Exercise description> Each line of the data below containing "Terminado" needs to be listed.

Recorded data>
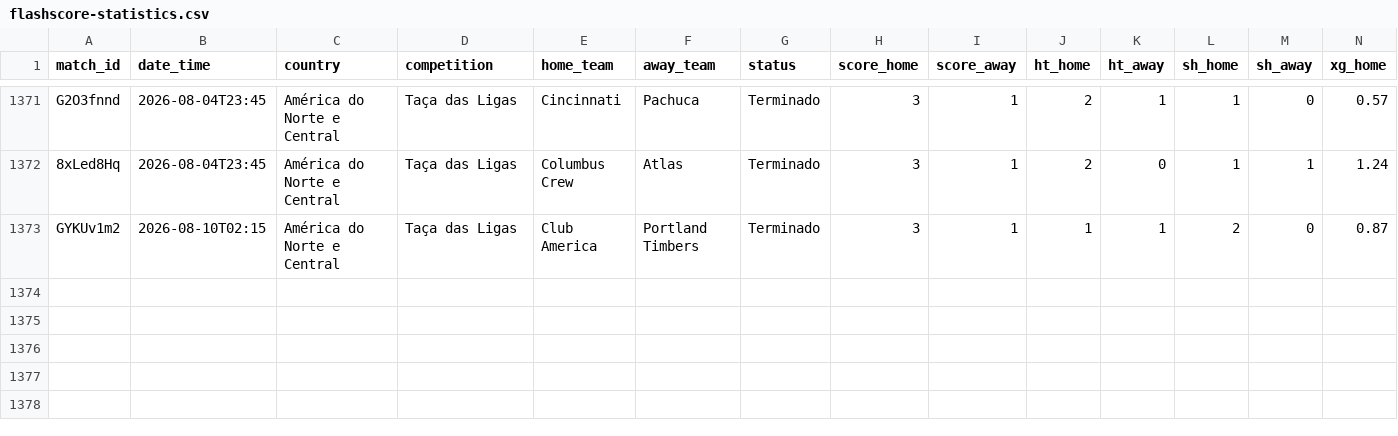
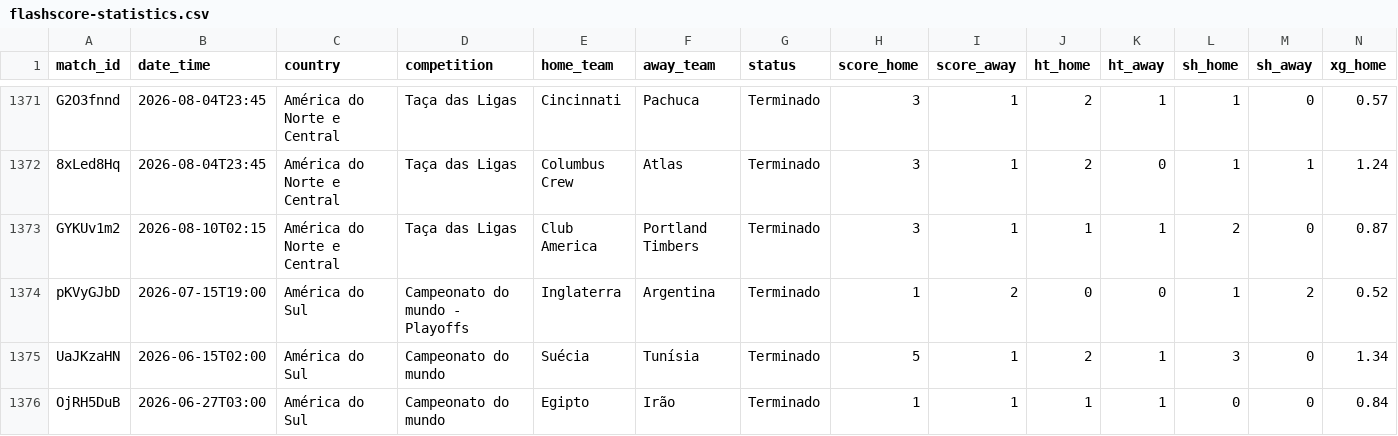
Before and after one commit to markyto34/simuladorfutebol, a CSV file: data/flashscore-statistics.csv, drawn as a sheet; only a part is shown, gaps mark what is left out; rows hold the shown columns only; the diff names each change by its address in the sheet, - before the commit and + after, or states it on an @@ line.

```diff
--- a/data/flashscore-statistics.csv
+++ b/data/flashscore-statistics.csv
+row 1374: pKVyGJbD | 2026-07-15T19:00 | América do Sul | Campeonato do mundo - Playoffs | Inglaterra | Argentina | Terminado | 1 | 2 | 0 | 0 | 1 | 2 | 0.52
+row 1375: UaJKzaHN | 2026-06-15T02:00 | América do Sul | Campeonato do mundo | Suécia | Tunísia | Terminado | 5 | 1 | 2 | 1 | 3 | 0 | 1.34
+row 1376: OjRH5DuB | 2026-06-27T03:00 | América do Sul | Campeonato do mundo | Egipto | Irão | Terminado | 1 | 1 | 1 | 1 | 0 | 0 | 0.84
```
Also changed, not shown: 2 other files.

Reply to the task>
+row 1374: pKVyGJbD | 2026-07-15T19:00 | América do Sul | Campeonato do mundo - Playoffs | Inglaterra | Argentina | Terminado | 1 | 2 | 0 | 0 | 1 | 2 | 0.52
+row 1375: UaJKzaHN | 2026-06-15T02:00 | América do Sul | Campeonato do mundo | Suécia | Tunísia | Terminado | 5 | 1 | 2 | 1 | 3 | 0 | 1.34
+row 1376: OjRH5DuB | 2026-06-27T03:00 | América do Sul | Campeonato do mundo | Egipto | Irão | Terminado | 1 | 1 | 1 | 1 | 0 | 0 | 0.84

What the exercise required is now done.